On the Bookshelf
Funnymen, radicals, and a merry widow
If it can be considered a Jewish tradition to crack wise at the moment of bleakest tragedy, then the obscure comic book character Funnyman fits right in; so argue Thomas Andrae and Mel Gordon in Siegel and Shuster’s Funnyman: The First Jewish Superhero (Feral House, July). Jerry Siegel and Joe Shuster conceived of this improbable character, a jokily clownish pseudo-hero, at an inauspicious time, only a couple of years after the end of WWII brought images of Nazi brutality to American movie theaters. Siegel and Shuster were themselves waging a bitter, and finally losing, battle over the rights to their earlier creation, Superman; Siegel was also busy busting up his marriage, while Shuster, who nominally drew their strips, was slowly losing his eyesight. As Gordon says, these were “the most miserable guys possible and the most unlucky,” and yet they turned to slapstick comedy. The result was no masterpiece—Funnyman lasted only for six issues, and then for a brief run as a newspaper serial—but Andrae and Gordon use it as the basis for a wide ranging exploration of Jewish humor, while reprinting a few examples of the dismal series.
If for nothing else, Funnyman remains admirable for its attempt to demonstrate that superheroes need not come equipped with a square jaw or a barrel chest. Real-life freedom fighters rarely do. Saul Alinsky, for example: A “bespectacled, conservatively dressed community organizer” who dressed “like an accountant,” as Playboy described him, he managed to alter the course of American politics with Rules for Radicals (1971). Lately he’s been credited, especially by right-wingers who vilify him while adopting his tactics, with influencing the campaigns of Barack Obama and Hilary Clinton.
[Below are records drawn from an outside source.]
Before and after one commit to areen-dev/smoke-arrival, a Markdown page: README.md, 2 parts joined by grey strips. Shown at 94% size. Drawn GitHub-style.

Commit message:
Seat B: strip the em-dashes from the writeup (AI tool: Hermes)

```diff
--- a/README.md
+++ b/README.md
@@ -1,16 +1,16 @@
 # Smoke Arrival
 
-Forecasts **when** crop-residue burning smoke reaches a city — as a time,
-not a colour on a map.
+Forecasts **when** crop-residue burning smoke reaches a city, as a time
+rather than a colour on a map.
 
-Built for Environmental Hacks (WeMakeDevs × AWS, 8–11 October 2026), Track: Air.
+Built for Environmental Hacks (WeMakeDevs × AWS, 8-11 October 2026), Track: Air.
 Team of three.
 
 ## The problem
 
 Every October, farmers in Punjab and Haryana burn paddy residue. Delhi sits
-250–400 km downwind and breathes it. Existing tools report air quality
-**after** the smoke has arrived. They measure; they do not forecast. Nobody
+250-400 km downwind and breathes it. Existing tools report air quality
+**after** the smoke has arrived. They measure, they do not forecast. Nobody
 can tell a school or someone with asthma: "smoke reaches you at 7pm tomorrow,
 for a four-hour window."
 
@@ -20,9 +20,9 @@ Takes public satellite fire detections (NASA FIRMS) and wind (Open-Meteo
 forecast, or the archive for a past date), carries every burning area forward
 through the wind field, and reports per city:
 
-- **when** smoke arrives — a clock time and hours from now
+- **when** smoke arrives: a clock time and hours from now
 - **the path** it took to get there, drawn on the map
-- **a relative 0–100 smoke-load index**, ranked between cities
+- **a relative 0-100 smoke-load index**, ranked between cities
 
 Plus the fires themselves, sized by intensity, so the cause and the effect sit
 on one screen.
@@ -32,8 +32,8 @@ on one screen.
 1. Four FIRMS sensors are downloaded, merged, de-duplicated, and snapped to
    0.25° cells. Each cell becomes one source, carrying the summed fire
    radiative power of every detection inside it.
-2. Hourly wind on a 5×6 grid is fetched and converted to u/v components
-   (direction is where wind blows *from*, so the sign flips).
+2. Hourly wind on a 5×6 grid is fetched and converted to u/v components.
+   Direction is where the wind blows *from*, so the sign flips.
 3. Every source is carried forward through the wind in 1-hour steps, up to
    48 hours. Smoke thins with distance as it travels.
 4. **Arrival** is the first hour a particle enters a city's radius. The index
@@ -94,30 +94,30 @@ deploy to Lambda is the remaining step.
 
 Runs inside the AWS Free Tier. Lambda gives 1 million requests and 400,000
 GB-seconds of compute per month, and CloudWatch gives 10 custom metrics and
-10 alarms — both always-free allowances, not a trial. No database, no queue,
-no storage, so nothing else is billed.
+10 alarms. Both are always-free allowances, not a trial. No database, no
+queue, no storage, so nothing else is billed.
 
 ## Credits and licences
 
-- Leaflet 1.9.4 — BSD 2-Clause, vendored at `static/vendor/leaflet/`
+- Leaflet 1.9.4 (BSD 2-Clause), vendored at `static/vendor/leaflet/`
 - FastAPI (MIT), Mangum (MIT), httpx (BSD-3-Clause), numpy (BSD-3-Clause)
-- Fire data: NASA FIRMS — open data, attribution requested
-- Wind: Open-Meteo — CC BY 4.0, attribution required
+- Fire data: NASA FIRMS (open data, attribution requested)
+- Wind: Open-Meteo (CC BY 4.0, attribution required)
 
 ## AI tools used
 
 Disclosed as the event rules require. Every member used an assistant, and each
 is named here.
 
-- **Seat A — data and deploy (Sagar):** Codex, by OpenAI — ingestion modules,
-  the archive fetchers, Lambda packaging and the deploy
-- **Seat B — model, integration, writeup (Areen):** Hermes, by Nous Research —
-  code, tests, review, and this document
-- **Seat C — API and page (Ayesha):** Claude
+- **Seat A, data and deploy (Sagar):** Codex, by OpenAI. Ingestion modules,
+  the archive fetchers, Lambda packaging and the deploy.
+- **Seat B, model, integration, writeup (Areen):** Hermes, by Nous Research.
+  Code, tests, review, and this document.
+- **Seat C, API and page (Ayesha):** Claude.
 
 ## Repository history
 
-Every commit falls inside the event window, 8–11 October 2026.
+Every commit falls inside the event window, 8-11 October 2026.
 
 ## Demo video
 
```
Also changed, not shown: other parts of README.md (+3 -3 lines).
Already the subject of a major biography (1992’s Let Them Call Me Rebel), the Chicagoan—raised in an Orthodox home and inspired, as he once remarked, by Hillel’s call, in Pirkei Avot, to be a man in a place where there are no men—has his legacy further burnished by the anecdotes and recollections contained in Nicholas von Hoffman’s “homage,” Radical: A Portrait of Saul Alinsky (Nation, July).
Like Alinsky, the African-American author Richard Wright transformed Chicago anti-establishment fury into publishing gold. After he accepted the bowdlerizing edits of the Book-of-the-Month Club, his Native Son (1940) became a massive bestseller that reflects Wright’s encounters with Jews; recall that the novel concludes with the failure of a Jewish lawyer, Boris Max, to offer much salvation or consolation to his African-American client, Bigger Thomas. Jennifer Jensen Wallach’s Richard Wright: From Black Boy to World Citizen (Ivan R. Dee, July) surveys Wright’s works and life, including his successive marriages to two Jewish women, his engagements with Communism, and his exile to Paris, more concisely than previous biographies, as a commemoration of his death exactly half a century ago.
Wright moved to Paris in the hopes of escaping American racism; not all Americans travel to Europe for such good reasons. Tablet contributing editor Rachel Shukert, for example, describes, in Everything Is Going To Be Great: An Underfunded, Overexposed European Grand Tour (Harper Perennial, July), a European sojourn motivated less by any specific problems she faced in America—though, to be fair, Shukert did grow up Jewish in Omaha, Nebraska, which is nobody’s idea of a rollicking good time—than by a general spirit of post-college adventurousness, and, more concretely, by a “non-paying, non-speaking” role in a traveling theater production.
Lily Safra does Europe a little differently: when she’s on the French Riviera, for example, she stays at her house, Villa Leopolda, which, valued at a whopping $503 million, ranks second on the list of most expensive homes in the world. And when Safra celebrates birthdays with Elton John and his friends, they hop from London to Venice, mid-party, via chartered jet. Not bad for the Brazilian daughter of a Uruguayan Jewish mother and a fortune-seeking British father. Safra’s secret to success? Marry rich and often: Her husbands have included entrepreneurs Mario Cohen, Freddy Monteverde (né Greenberg), and Samuel Bendahan, as well as Edmond Safra, a Jewish-Lebanese-Brazilian banking whiz who supported Sephardic charities around the world, and whose death in 1999 left his wife sitting on a fortune estimated at a billion dollars. Isabel Vincent offers all the gory and glamorous details in Gilded Lily: Lily Safra, the Making of One of the World’s Wealthiest Widows (Harper, July).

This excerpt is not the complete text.